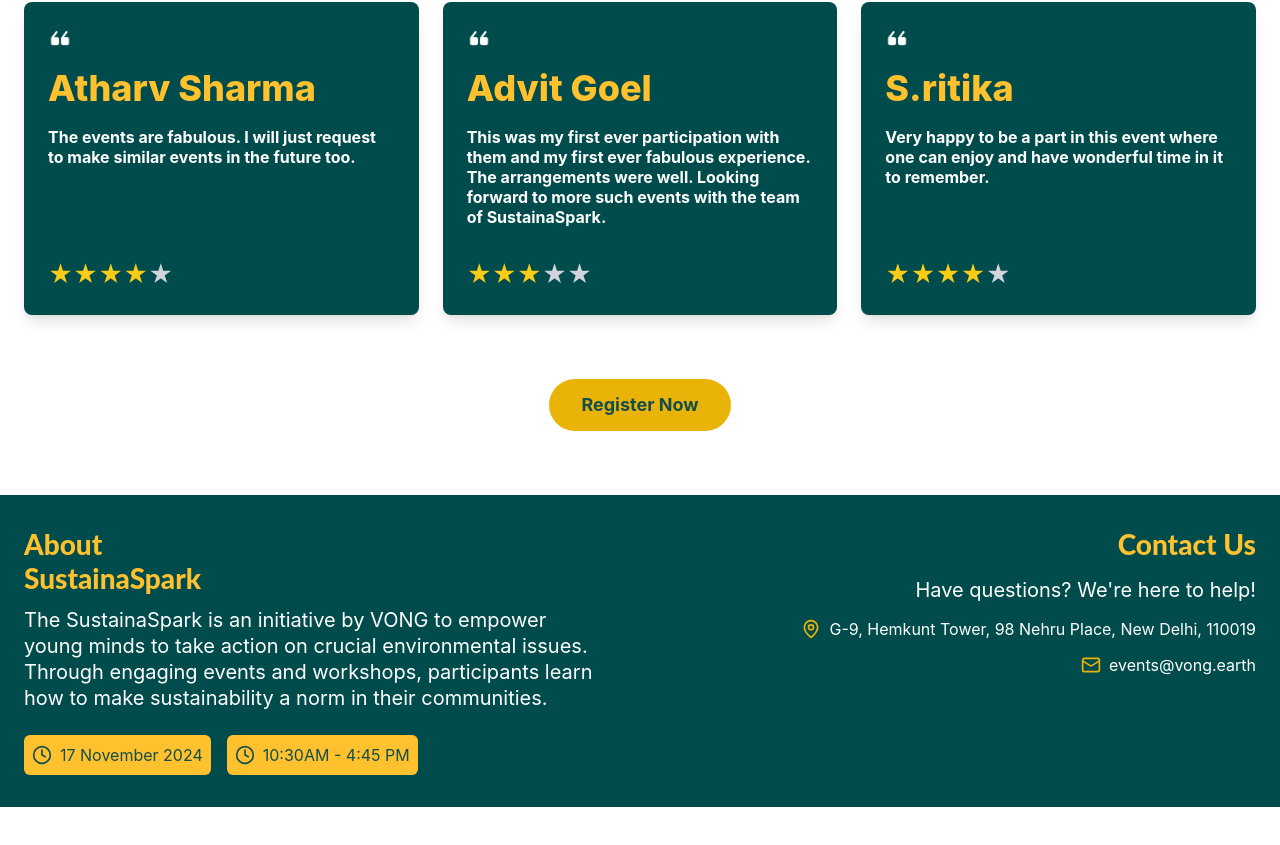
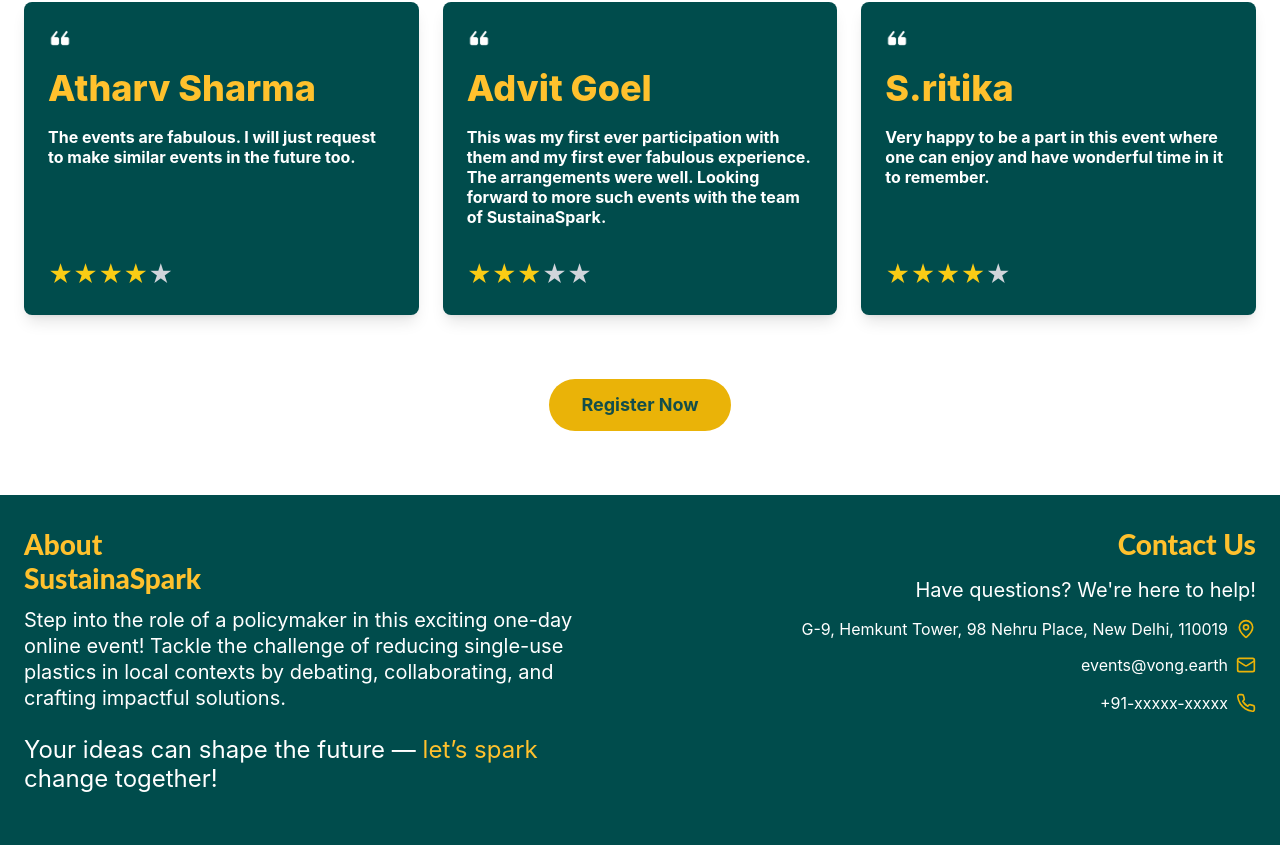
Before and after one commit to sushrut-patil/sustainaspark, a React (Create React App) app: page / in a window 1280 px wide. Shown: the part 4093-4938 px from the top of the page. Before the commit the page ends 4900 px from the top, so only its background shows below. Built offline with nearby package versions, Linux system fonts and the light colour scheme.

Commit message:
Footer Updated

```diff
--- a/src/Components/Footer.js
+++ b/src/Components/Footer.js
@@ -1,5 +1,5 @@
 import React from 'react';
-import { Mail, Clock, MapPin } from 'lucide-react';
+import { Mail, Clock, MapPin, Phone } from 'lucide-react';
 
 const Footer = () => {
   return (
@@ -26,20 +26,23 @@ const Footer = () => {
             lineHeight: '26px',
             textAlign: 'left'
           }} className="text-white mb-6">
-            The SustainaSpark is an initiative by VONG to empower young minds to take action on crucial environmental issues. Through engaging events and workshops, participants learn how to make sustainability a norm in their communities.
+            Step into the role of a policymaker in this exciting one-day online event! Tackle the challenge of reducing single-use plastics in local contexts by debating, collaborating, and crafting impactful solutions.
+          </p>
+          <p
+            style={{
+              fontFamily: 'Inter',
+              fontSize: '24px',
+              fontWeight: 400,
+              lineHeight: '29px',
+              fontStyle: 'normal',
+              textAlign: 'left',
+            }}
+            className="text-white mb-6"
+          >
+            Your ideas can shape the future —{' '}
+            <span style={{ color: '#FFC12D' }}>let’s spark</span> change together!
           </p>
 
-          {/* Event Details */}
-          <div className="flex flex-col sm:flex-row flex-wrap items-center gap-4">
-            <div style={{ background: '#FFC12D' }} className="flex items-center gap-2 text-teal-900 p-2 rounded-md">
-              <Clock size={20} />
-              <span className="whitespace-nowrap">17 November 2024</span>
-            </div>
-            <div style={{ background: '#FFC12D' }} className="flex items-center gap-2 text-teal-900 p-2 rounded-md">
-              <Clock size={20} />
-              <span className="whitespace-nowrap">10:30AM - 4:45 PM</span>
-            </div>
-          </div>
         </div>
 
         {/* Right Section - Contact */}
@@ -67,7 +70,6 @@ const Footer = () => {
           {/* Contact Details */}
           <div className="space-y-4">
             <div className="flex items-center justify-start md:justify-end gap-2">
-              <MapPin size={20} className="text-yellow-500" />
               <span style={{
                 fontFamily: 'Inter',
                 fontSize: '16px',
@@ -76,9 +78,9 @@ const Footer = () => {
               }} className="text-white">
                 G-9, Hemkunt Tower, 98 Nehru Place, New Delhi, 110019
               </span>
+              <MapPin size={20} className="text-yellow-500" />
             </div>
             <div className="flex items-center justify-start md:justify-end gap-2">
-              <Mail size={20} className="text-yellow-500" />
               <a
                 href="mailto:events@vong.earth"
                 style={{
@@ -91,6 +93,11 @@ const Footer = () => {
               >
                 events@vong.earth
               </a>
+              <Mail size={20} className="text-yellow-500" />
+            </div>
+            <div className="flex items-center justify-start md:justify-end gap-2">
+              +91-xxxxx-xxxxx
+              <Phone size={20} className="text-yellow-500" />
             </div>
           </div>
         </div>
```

# # # # # # #

### WHAT THE TASK REQUIRES
Your answer should reproduce each line of the listing that holds the word "span".

### TASK RESPONSE
+            <span style={{ color: '#FFC12D' }}>let’s spark</span> change together!
-              <span className="whitespace-nowrap">17 November 2024</span>
-              <span className="whitespace-nowrap">10:30AM - 4:45 PM</span>
               <span style={{
               </span>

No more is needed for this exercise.